Predicting the results of a Baseball game is an impossible pursuit. The possible occurrences in a single pitcher vs batter event are nearly innumerable. However, because of the mathematical properties of baseball, with its clear distinctions between a “success” and a “failure” in the win/loss, ball/strike, hit/out, chance/error, safe/out, etc. relationships just begs to be predicted. It’s become an industry all to its own, with complicated mathematical models used by teams and pundits to try and get a vision of what a season will contain.
The Buzz, leaning on work done both by outside sources, credit to Derek Carty and his projection system The Bat, and previous seasons’ predictions by myself and contributor Adam McLeod for other platforms, has finished putting together our first 2021 MLB Season Standings projection.
Here are the resulting win/loss totals and division standings in the two separate prediction sets for 2021 that we ran, then a few words about the methodology we used, and then the full files themselves. Move the slider to compare the two sets.

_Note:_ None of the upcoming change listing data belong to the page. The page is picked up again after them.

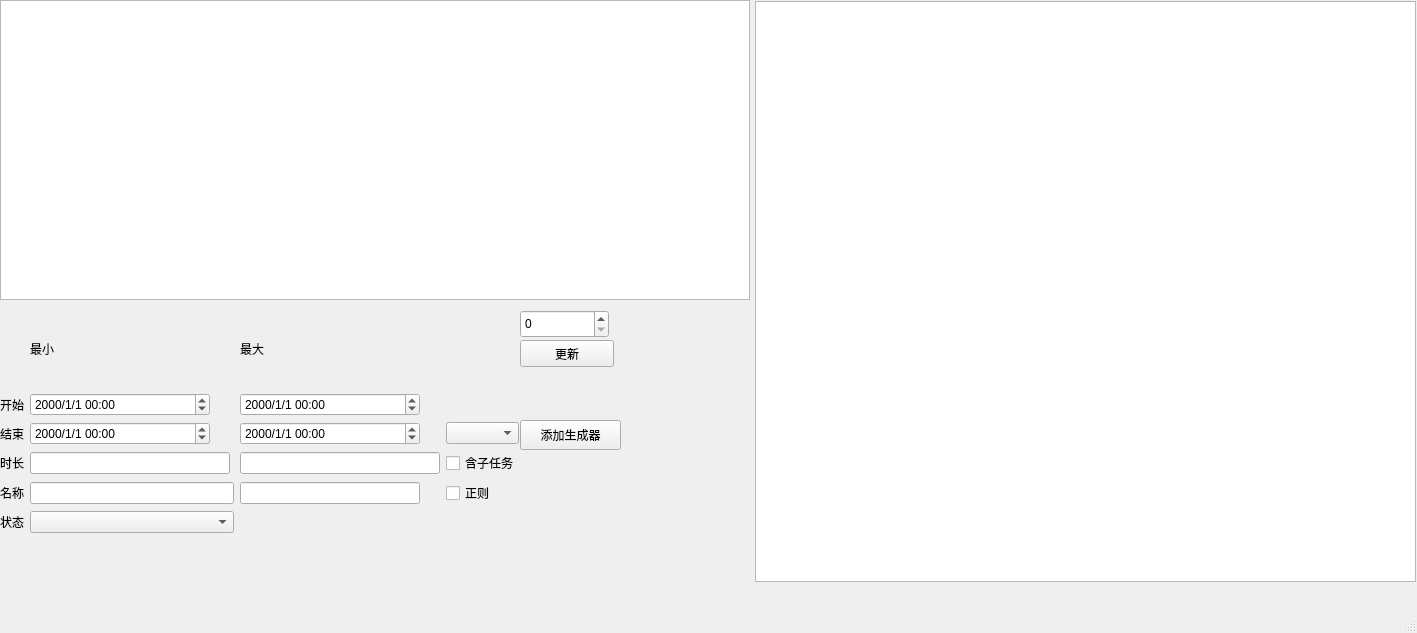
Qt form Qt_GUI/layout.ui (XuHg-zjcn/time-manager) before a commit.
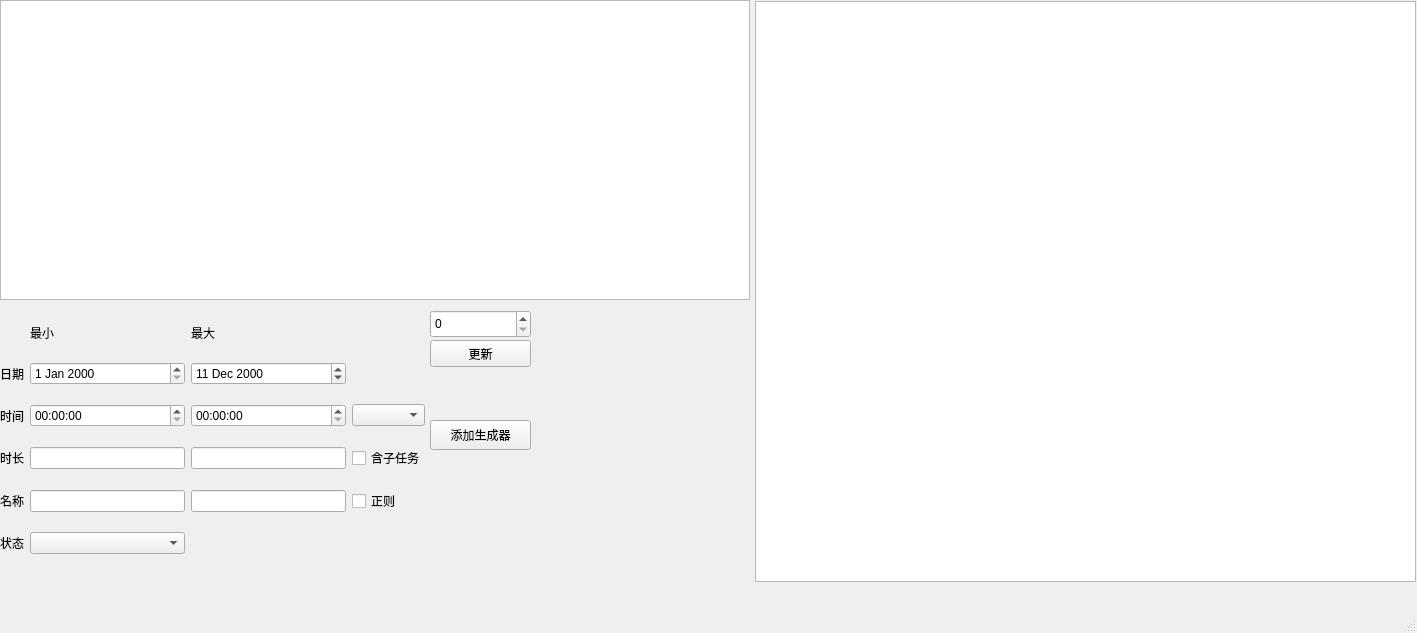
The same form after that commit. Custom widgets are drawn as their Qt base class.

Commit message: feat: update layout.ui, add select 5 modes

```diff
--- a/Qt_GUI/layout.ui
+++ b/Qt_GUI/layout.ui
@@ -39,9 +39,9 @@
    <widget class="QPushButton" name="update_view">
     <property name="geometry">
      <rect>
-      <x>520</x>
+      <x>430</x>
       <y>340</y>
-      <width>94</width>
+      <width>101</width>
       <height>27</height>
      </rect>
     </property>
@@ -52,9 +52,9 @@
    <widget class="QSpinBox" name="year">
     <property name="geometry">
      <rect>
-      <x>520</x>
+      <x>430</x>
       <y>310</y>
-      <width>89</width>
+      <width>101</width>
       <height>28</height>
      </rect>
     </property>
@@ -67,15 +67,18 @@
      <rect>
       <x>0</x>
       <y>310</y>
-      <width>519</width>
-      <height>223</height>
+      <width>425</width>
+      <height>260</height>
      </rect>
     </property>
     <layout class="QGridLayout" name="gridLayout">
-     <item row="1" column="0">
-      <widget class="QLabel" name="label_2">
-       <property name="text">
-        <string>开始</string>
+     <item row="3" column="2">
+      <widget class="QLineEdit" name="max_time">
+       <property name="maximumSize">
+        <size>
+         <width>200</width>
+         <height>16777215</height>
+        </size>
        </property>
       </widget>
      </item>
@@ -86,110 +89,6 @@
        </property>
       </widget>
      </item>
-     <item row="1" column="1">
-      <widget class="QDateTimeEdit" name="min_sta">
-       <property name="maximumSize">
-        <size>
-         <width>180</width>
-         <height>16777215</height>
-        </size>
-       </property>
-       <property name="displayFormat">
-        <string>yyyy/M/d hh:mm</string>
-       </property>
-      </widget>
-     </item>
-     <item row="5" column="0">
-      <widget class="QLabel" name="label_7">
-       <property name="text">
-        <string>状态</string>
-       </property>
-      </widget>
-     </item>
-     <item row="3" column="1">
-      <widget class="QLineEdit" name="min_time">
-       <property name="maximumSize">
-        <size>
-         <width>200</width>
-         <height>16777215</height>
-        </size>
-       </property>
-      </widget>
-     </item>
-     <item row="1" column="2">
-      <widget class="QDateTimeEdit" name="max_sta">
-       <property name="maximumSize">
-        <size>
-         <width>180</width>
-         <height>16777215</height>
-        </size>
-       </property>
-       <property name="displayFormat">
-        <string>yyyy/M/d hh:mm</string>
-       </property>
-      </widget>
-     </item>
-     <item row="0" column="2">
-      <widget class="QLabel" name="label_5">
-       <property name="text">
-        <string>最大</string>
-       </property>
-      </widget>
-     </item>
-     <item row="3" column="3">
-      <widget class="QCheckBox" name="is_include_sub">
-       <property name="text">
-        <string>含子任务</string>
-       </property>
-      </widget>
-     </item>
-     <item row="2" column="0">
-      <widget class="QLabel" name="label_3">
-       <property name="text">
-        <string>结束</string>
-       </property>
-      </widget>
-     </item>
-     <item row="3" column="2">
-      <widget class="QLineEdit" name="max_time">
-       <property name="maximumSize">
-        <size>
-         <width>200</width>
-         <height>16777215</height>
-        </size>
-       </property>
-      </widget>
-     </item>
-     <item row="4" column="2">
-      <widget class="QLineEdit" name="name2">
-       <property name="maximumSize">
-        <size>
-         <width>180</width>
-         <height>16777215</height>
-        </size>
-       </property>
-      </widget>
-     </item>
-     <item row="2" column="1">
-      <widget class="QDateTimeEdit" name="min_end">
-       <property name="maximumSize">
-        <size>
-         <width>180</width>
-         <height>16777215</height>
-        </size>
-       </property>
-       <property name="displayFormat">
-        <string>yyyy/M/d hh:mm</string>
-       </property>
-      </widget>
-     </item>
-     <item row="4" column="0">
-      <widget class="QLabel" name="label">
-       <property name="text">
-        <string>名称</string>
-       </property>
-      </widget>
-     </item>
      <item row="3" column="0">
       <widget class="QLabel" name="label_6">
        <property name="text">
@@ -197,34 +96,129 @@
        </property>
       </widget>
      </item>
-     <item row="4" column="1">
-      <widget class="QLineEdit" name="name1"/>
-     </item>
      <item row="0" column="1">
-      <widget class="QLabel" name="label_4">
+      <widget class="QLabel" name="label_2">
+       <property name="maximumSize">
+        <size>
+         <width>16777215</width>
+         <height>20</height>
+        </size>
+       </property>
        <property name="text">
         <string>最小</string>
        </property>
       </widget>
      </item>
      <item row="5" column="1">
-      <widget class="QComboBox" name="comboBox_3"/>
+      <widget class="QComboBox" name="state"/>
      </item>
-     <item row="2" column="2">
-      <widget class="QDateTimeEdit" name="max_end">
+     <item row="4" column="1">
+      <widget class="QLineEdit" name="name1"/>
+     </item>
+     <item row="2" column="0">
+      <widget class="QLabel" name="label_5">
+       <property name="text">
+        <string>时间</string>
+       </property>
+      </widget>
+     </item>
+     <item row="4" column="0">
+      <widget class="QLabel" name="label">
+       <property name="text">
+        <string>名称</string>
+       </property>
+      </widget>
+     </item>
+     <item row="4" column="2">
+      <widget class="QLineEdit" name="name2">
        <property name="maximumSize">
         <size>
          <width>180</width>
          <height>16777215</height>
         </size>
        </property>
-       <property name="displayFormat">
-        <string>yyyy/M/d hh:mm</string>
+      </widget>
+     </item>
+     <item row="1" column="0">
+      <widget class="QLabel" name="label_4">
+       <property name="text">
+        <string>日期</string>
+       </property>
+      </widget>
+     </item>
+     <item row="3" column="1">
+      <widget class="QLineEdit" name="min_time">
+       <property name="maximumSize">
+        <size>
+         <width>200</width>
+         <height>16777215</height>
+        </size>
+       </property>
+      </widget>
+     </item>
+     <item row="3" column="3">
+      <widget class="QCheckBox" name="is_include_sub">
+       <property name="text">
+        <string>含子任务</string>
        </property>
       </widget>
      </item>
      <item row="2" column="3">
-      <widget class="QComboBox" name="comboBox"/>
+      <widget class="QComboBox" name="x_setting"/>
+     </item>
+     <item row="5" column="0">
+      <widget class="QLabel" name="label_7">
+       <property name="text">
+        <string>状态</string>
+       </property>
+      </widget>
+     </item>
+     <item row="0" column="2">
+      <widget class="QLabel" name="label_3">
+       <property name="maximumSize">
+        <size>
+         <width>16777215</width>
+         <height>20</height>
+        </size>
+       </property>
+       <property name="text">
+        <string>最大</string>
+       </property>
+      </widget>
+     </item>
+     <item row="2" column="2">
+      <widget class="QTimeEdit" name="time_max">
+       <property name="currentSection">
+        <enum>QDateTimeEdit::HourSection</enum>
+       </property>
+       <property name="displayFormat">
+        <string>hh:mm:ss</string>
+       </property>
+      </widget>
+     </item>
+     <item row="1" column="1">
+      <widget class="QDateEdit" name="date_min"/>
+     </item>
+     <item row="2" column="1">
+      <widget class="QTimeEdit" name="time_min">
+       <property name="displayFormat">
+        <string>hh:mm:ss</string>
+       </property>
+      </widget>
+     </item>
+     <item row="1" column="2">
+      <widget class="QDateEdit" name="date_max">
+       <property name="dateTime">
+        <datetime>
+         <hour>0</hour>
+         <minute>0</minute>
+         <second>0</second>
+         <year>2000</year>
+         <month>12</month>
+         <day>11</day>
+        </datetime>
+       </property>
+      </widget>
      </item>
     </layout>
    </widget>
@@ -241,7 +235,7 @@
    <widget class="QPushButton" name="add_task_gen">
     <property name="geometry">
      <rect>
-      <x>520</x>
+      <x>430</x>
       <y>420</y>
       <width>101</width>
       <height>30</height>
```
The commit also changes 2 other files.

For our model, the key to predicting wins is determining the relationship between runs scored, runs allowed, and wins. For this, we turned to sabermetric pioneer and nerd-celebrity Bill James and his Pythagorean Winning Percentage. Essentially, the formula is P = (runs scored ^ 2)/((runs scored ^ 2) + (runs allowed ^ 2)). However, in order to use James’ formula we needed to predict how many runs each team would score and allow.
The allow side of the equation is pretty simple. Earned Run Average (ERA) is simply the number of earned runs a pitcher gives up divided by 9. Using The Bat’s projected ERA for the pitchers in a team’s rotation and bullpen, and throwing in a small adjustment for unearned runs, we were able to calculate the projected runs allowed for each team. The example below is the projected starting rotation for the St. Louis Cardinals. The playing time percentage is out of 200 innings and is The Buzz’s own projection.

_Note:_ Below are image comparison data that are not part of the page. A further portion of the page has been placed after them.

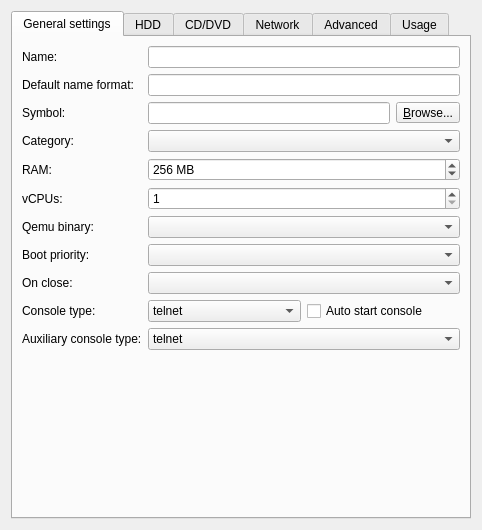
GNS3/gns3-gui, file gns3/modules/qemu/ui/qemu_vm_configuration_page.ui: the form before one commit.
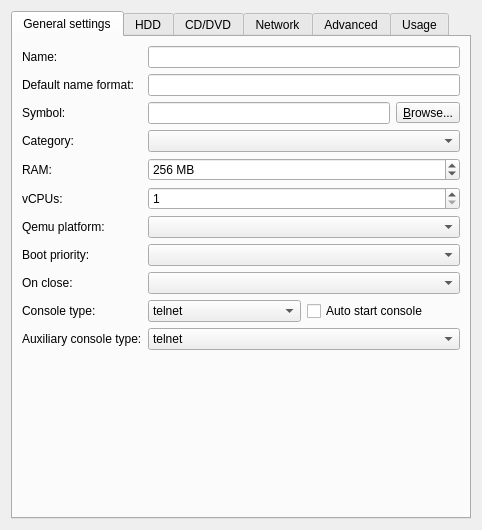
The form after the commit.

Commit message: Remove Qemu binary requirement

Patch:
```diff
--- a/gns3/modules/qemu/ui/qemu_vm_configuration_page.ui
+++ b/gns3/modules/qemu/ui/qemu_vm_configuration_page.ui
@@ -121,7 +121,7 @@
        <item row="6" column="0">
         <widget class="QLabel" name="uiQemuListLabel">
          <property name="text">
-          <string>Qemu binary:</string>
+          <string>Qemu platform:</string>
          </property>
         </widget>
        </item>
```
Left out of the diff: 4 changed lines with no effect on the pictures. The commit also changes 14 other files.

|Name||Playing Time %||ERA||Innings||Total Runs|
|Daniel Ponce de Leon||0.50||4.54||100||50.44|
On the runs scored side, things are a little more complicated. The true question we needed to answer is how many runs is a player worth, or more specifically how many runs will a player create? There are several different runs created formulas but they require inputs such as hits, walks, total bases, hit by pitch, and other details. We wanted to step back and see if we could boil down a correlation with fewer data points. Using machine learning and a linear regression, we found a formula that transformed on base percentage (OBA) and slugging percentage (SLG) into runs created. This example shows part of the Yankees offense, using The Bat’s projections and our provided playing time.
|Name||PAs||OBA||SLG||Weighted OBA||Weighted SLG||Generated Runs|
We ran two sets of predictions this year and are looking forward to seeing which set is more accurate. In the first set, we used The Bat’s numbers across the board with a general template for playing time. The template doesn’t consider the players as much as the role when assigning innings or plate appearances and is very even across the board. For the second set, we went through each roster and adjusted the playing time and some of the projected stats as we saw fit. In the embeds below, the set with the light blue shading is our adjusted projection. The light blue represents a data point we changed from the standard template.
For those who are interested, in 2019 we correctly picked 8 of 10 playoff teams and in 2020, 13 of 16. We were also within 10% of the runs allowed by the AL West when compared with the actuals from 2019. Check out the files below and let us know what you think in the comments!